**YOUR INSTRUCTIONS:** Search the listing for "Also" and copy every line where it appears.

**SUPPLIED MATERIAL:**
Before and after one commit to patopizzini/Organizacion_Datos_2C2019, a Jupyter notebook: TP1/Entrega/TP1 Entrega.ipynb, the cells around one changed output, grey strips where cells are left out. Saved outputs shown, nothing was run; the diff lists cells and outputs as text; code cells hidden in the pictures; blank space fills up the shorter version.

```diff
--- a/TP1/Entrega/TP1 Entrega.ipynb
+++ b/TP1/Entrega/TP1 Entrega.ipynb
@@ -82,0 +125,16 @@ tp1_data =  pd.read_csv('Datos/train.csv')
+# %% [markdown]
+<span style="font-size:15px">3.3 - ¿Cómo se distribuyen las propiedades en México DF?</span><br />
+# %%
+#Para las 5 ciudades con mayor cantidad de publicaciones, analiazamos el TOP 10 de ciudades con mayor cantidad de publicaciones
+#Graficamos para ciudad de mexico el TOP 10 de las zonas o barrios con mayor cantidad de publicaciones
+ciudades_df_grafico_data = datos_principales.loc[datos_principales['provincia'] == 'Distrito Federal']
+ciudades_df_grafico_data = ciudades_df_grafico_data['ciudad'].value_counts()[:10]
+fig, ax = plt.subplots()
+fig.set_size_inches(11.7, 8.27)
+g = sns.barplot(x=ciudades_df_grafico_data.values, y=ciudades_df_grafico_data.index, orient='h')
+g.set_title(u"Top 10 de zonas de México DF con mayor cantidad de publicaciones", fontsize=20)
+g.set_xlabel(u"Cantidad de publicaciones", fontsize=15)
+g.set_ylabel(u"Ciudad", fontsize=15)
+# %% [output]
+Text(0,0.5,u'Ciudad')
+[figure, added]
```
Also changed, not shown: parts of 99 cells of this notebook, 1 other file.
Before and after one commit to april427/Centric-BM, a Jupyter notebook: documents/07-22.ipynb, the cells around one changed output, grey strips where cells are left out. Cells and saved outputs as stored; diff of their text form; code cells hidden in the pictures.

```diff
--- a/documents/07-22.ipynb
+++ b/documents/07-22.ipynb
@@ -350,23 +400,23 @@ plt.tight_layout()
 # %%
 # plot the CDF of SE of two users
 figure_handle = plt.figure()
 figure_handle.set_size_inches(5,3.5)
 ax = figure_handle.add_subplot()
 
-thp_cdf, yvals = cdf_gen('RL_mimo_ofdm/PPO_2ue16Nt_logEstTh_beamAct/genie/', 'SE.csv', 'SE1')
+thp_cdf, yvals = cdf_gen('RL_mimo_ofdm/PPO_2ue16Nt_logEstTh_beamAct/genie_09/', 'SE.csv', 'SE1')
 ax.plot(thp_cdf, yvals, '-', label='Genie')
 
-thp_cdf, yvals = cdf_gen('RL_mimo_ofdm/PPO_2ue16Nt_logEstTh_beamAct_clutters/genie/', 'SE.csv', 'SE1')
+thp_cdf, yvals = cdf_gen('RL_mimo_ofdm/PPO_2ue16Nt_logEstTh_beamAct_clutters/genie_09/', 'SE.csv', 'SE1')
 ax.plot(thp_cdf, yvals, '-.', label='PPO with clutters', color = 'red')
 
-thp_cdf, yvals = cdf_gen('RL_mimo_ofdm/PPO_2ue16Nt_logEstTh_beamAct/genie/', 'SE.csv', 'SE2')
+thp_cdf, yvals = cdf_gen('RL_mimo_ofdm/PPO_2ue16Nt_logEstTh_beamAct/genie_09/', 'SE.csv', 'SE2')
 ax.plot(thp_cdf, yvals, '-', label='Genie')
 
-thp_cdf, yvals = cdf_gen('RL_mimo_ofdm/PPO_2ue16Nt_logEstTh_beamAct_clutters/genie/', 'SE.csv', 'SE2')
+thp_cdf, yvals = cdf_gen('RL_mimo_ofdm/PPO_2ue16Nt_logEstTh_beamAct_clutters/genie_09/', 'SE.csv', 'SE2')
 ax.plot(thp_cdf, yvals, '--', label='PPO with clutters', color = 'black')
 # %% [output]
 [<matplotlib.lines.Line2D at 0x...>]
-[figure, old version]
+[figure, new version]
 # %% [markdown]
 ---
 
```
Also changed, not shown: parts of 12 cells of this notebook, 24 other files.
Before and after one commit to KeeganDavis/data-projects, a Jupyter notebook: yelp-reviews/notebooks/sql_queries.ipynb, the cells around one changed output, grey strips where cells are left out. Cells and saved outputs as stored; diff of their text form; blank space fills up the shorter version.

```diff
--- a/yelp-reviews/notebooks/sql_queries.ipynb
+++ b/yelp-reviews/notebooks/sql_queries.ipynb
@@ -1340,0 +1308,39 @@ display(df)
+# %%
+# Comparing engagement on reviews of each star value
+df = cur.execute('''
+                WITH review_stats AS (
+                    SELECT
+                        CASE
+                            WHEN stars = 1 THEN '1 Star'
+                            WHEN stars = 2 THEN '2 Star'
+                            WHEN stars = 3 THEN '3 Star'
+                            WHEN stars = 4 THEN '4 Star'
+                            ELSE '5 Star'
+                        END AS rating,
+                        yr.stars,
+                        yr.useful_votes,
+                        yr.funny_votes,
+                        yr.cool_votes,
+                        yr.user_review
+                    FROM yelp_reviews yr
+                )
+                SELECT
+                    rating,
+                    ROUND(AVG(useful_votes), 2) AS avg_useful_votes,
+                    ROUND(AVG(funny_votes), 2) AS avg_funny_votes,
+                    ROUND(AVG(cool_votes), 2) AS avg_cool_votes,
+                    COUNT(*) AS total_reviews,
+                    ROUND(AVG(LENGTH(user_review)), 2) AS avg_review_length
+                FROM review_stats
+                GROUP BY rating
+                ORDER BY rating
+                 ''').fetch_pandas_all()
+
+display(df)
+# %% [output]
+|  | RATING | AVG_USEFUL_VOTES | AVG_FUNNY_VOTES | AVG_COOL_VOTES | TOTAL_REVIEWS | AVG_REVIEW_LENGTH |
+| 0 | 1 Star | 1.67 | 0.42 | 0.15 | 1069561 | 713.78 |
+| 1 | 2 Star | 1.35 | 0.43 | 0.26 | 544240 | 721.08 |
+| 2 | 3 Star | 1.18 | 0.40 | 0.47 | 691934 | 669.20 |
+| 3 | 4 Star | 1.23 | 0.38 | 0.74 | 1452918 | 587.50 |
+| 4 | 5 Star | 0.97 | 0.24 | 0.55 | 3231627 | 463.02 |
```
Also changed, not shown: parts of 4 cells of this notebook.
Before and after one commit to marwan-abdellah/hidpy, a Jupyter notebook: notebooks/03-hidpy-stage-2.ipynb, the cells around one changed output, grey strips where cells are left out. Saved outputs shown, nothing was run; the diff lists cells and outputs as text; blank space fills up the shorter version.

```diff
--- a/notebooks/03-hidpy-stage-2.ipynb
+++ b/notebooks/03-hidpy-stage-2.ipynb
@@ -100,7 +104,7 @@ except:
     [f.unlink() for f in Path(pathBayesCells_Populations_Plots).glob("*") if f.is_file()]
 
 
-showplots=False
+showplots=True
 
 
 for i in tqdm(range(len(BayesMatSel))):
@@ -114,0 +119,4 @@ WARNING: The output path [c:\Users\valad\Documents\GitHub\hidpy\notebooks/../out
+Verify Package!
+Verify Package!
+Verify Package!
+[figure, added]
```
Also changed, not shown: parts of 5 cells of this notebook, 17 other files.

**EXERCISE SOLUTION:**
Also changed, not shown: parts of 99 cells of this notebook, 1 other file.
Also changed, not shown: parts of 12 cells of this notebook, 24 other files.
Also changed, not shown: parts of 4 cells of this notebook.
Also changed, not shown: parts of 5 cells of this notebook, 17 other files.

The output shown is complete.